» Task instructions:
The word "Customer" occurs in some lines of the listing. Copy those lines.

----------

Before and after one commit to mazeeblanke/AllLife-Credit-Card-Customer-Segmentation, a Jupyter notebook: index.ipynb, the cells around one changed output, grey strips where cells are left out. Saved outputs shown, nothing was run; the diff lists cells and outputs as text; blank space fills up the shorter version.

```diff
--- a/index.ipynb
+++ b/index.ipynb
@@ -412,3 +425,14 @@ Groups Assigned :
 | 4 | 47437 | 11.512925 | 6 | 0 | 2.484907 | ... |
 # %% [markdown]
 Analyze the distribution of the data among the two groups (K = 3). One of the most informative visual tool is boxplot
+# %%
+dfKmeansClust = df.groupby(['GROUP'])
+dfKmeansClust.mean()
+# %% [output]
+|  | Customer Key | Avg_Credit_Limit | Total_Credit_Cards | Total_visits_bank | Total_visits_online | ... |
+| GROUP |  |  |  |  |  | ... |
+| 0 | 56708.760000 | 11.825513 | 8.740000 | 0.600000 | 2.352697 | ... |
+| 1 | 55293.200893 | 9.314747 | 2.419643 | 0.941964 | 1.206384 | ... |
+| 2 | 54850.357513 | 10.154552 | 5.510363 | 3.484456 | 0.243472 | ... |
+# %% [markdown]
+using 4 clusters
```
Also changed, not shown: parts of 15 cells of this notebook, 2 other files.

----------

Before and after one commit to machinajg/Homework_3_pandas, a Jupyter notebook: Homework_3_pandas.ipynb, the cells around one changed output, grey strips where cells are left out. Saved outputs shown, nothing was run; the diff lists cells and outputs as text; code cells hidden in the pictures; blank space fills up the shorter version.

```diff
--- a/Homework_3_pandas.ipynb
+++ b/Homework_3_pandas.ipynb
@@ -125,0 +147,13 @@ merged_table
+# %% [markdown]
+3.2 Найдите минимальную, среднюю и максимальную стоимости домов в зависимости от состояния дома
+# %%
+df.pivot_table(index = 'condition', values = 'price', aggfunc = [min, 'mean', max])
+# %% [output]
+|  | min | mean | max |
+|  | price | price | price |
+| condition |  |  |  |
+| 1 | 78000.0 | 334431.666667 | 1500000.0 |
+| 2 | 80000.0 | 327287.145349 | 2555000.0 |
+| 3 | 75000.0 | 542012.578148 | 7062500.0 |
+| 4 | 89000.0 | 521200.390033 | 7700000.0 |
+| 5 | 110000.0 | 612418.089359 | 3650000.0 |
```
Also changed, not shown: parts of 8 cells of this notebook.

----------

» Result:
Before and after one commit to mazeeblanke/AllLife-Credit-Card-Customer-Segmentation, a Jupyter notebook: index.ipynb, the cells around one changed output, grey strips where cells are left out. Saved outputs shown, nothing was run; the diff lists cells and outputs as text; blank space fills up the shorter version.
+|  | Customer Key | Avg_Credit_Limit | Total_Credit_Cards | Total_visits_bank | Total_visits_online | ... |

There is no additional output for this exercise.